Modification records:
◇ ◇ ◇

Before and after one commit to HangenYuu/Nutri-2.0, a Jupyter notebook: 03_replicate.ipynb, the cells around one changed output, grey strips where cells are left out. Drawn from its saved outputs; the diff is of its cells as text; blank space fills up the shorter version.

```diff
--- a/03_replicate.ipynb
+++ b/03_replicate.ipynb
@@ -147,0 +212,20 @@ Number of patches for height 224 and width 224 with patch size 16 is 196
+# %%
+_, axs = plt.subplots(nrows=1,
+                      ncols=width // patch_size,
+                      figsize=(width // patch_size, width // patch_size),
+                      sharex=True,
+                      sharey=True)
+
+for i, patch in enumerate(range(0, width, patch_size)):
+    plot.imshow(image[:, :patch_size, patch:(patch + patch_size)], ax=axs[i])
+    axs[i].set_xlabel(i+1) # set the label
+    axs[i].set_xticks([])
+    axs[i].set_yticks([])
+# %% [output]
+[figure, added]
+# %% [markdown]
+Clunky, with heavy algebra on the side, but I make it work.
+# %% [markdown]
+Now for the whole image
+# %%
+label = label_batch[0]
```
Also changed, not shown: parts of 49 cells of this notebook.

◇ ◇ ◇

__TO DO__. From the entries above, select each line containing the string "width".

__SOLUTION TO THE EXERCISE__.
@@ -147,0 +212,20 @@ Number of patches for height 224 and width 224 with patch size 16 is 196
+                      ncols=width // patch_size,
+                      figsize=(width // patch_size, width // patch_size),
+for i, patch in enumerate(range(0, width, patch_size)):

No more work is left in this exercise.